As a reaction to the recently published article in THISDAY, titled ‘How Rot in Lagos PHCs Fuel Maternal and Newborn Deaths’ the Special Adviser to Lagos State Governor, Dr. Olufemi Onanuga, has stated that the remaining Primary Health Centres (PHCs) in the state still needing some forms of intervention for optimal productivity will be fixed within the shortest time possible.
He said already, about a billion naira has been earmarked by the state government for renovating and equipping the suboptimal PHCs among the 288 primary health facilities in the state, adding that 34 of such PHCs have benefitted from the fund and that efforts were geared towards putting others in shape as soon as possible.
“Governor Akinwunmi Ambode is very keen on the health of Lagosians, hence we have put very stringent measures on ground to tackle lapses in all healthcare facilities in the State from infrastructures to human resources, but for PHCs requiring interventions, which fall within the ones mentioned in the THISDAY publication, efforts are ongoing to address them one after the other. 34 of such PHCs have been transformed already, and soon, others will get the same lift,” he said.
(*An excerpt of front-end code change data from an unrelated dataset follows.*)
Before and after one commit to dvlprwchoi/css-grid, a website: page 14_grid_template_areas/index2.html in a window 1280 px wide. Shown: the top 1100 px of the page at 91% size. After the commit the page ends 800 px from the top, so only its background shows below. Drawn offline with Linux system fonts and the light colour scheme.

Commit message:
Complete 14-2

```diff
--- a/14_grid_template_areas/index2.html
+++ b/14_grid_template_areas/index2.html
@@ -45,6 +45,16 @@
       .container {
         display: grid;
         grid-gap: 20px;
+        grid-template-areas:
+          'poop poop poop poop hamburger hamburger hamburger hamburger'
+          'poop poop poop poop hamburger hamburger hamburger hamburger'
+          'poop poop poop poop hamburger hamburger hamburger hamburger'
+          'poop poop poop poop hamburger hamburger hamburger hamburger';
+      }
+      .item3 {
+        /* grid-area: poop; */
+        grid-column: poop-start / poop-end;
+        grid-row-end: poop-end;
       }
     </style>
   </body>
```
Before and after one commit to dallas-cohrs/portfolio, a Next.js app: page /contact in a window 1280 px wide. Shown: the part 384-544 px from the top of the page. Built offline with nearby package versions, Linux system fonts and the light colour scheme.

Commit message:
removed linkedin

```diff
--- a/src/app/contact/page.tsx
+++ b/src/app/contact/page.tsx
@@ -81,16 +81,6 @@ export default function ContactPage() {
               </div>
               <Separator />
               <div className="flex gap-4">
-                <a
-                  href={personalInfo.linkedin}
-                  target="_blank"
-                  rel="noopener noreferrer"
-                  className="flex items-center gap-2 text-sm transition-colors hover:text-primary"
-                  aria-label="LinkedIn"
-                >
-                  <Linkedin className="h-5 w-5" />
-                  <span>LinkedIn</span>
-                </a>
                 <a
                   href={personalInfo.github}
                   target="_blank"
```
While acknowledging that the story was a wake-up call for the government and that the reporter could be considered a partner for sensitising the team on the few areas needing interventions, he said majority of the PHCs in the state were working at optimal levels, and that apart from drugs, infrastructural and human resources, most of the facilities were operating 24-hour services in order to make healthcare more accessible to community members, irrespective of what time of the day or night they access the facility.
“What I found out from the story is that the reporter is assisting us. He is sensitising us to do more work than we have been doing. The places reported will be touched. It is already in line with our plans for renovating and equipping some PHCs in the State.”
Reacting to a part of the story which noted that workers of Baruwa PHC had a clue that the monitoring team from the office of the Special Adviser on PHC were coming to their centre, Onanuga said he found that part difficult to believe as he only decides which PHC to be visited solely, and hence it could not have been possible that certain PHCs would have a head up that their facilities would be inspected by the monitoring team.
“I find it difficult to believe that people know when and where we are coming, because we have made it so secretive, such that wherever we are going to is always unannounced. It is only at the time we are going out that I direct where we are going, so for people to say they knew we are coming there, I find it difficult to believe, but again, that is something the reporter has pointed out, which is extremely unusual because we don’t tell anybody where we are going. And it’s a good thing that it has happened like that, so what is required is that we are going to tighten up our arrangements, we are going to be more secretive than before, such that there will not be room for centres to prepare on ground for our coming.”
The SSA said since the monitoring, evaluation and the advocacy team started moving from one PHC to another in January, there has been tremendous and positive results. “A lot of changes like attitude of our workers to work have changed. Absenteeism has reduced drastically. Negative attitude to work has also gone down, and decent work has been promoted through the continuous, but random and unannounced visits to these centres.
“We pay unscheduled visits to different PHCs every week and in places where we discover that their workers are absent or not up and doing, we discipline them as appropriate.”
On the concern over why Traditional Birth Attendants (TBA) are given prominence in the state by community members and even the stakeholders in the state, Onanuga said TBAs were partners in progress to the state for health service delivery.
“We train these TBAs as often as possible and then award them certificates. Through these trainings, they become very knowledgeable on how best to handle deliveries, ante natal, among others. And they also know their limits, they know when to refer, as well as when to identify complications. In cases that are beyond them, they immediately refer such cases to the primary health facilities nearest to them. So we are partners in progress and we can’t do without them.
“If you look at the cultural background of our people, so many of them still believe they must visit the TBA. So what we are doing as a government is to preach to them on the importance of health, but we cannot tell them not to go there. Even if we do, they will still go there because they have their beliefs in them and that is why we have decided to work with the TBAs, and they are trained on new intervention techniques. We make sure they are updated with new trends in the service delivery.
“Just recently, we trained 400 of such TBAs and the Governor himself was on ground to present certificates to those who attended. So we can’t do without them, the law allows it and they also render services. The only thing is that we will continue to train them, re-involve them, encourage them, and then punish the quacks among them,” Onanuga said.
On why some PHC workers were not in the various duties which the previously published story pointed out, Onanuga read the riot act to all PHC workers in the state. According to him, any PHC worker not on duty as at when due shall be dealt with according to the civil service rule.
“All health workers in the state are motivated to work because every 23rd they are paid their salaries, so they have no excuse not to go to work. Anyone caught during any of our monitoring will have him or herself to blame. No state in the country motivates workers like Lagos State,” he said.
With the promise by the SSA that the identified PHCs in the said publication will be given speedy attention, THISDAY investigations will also inform Nigerians on the new developments in the PHCs, which are the Baruwa PHC in Ipaja, Oko-Oba PHC in Epe, Akinyele PHC in Abesan and Oriba PHC in Epe area of the state.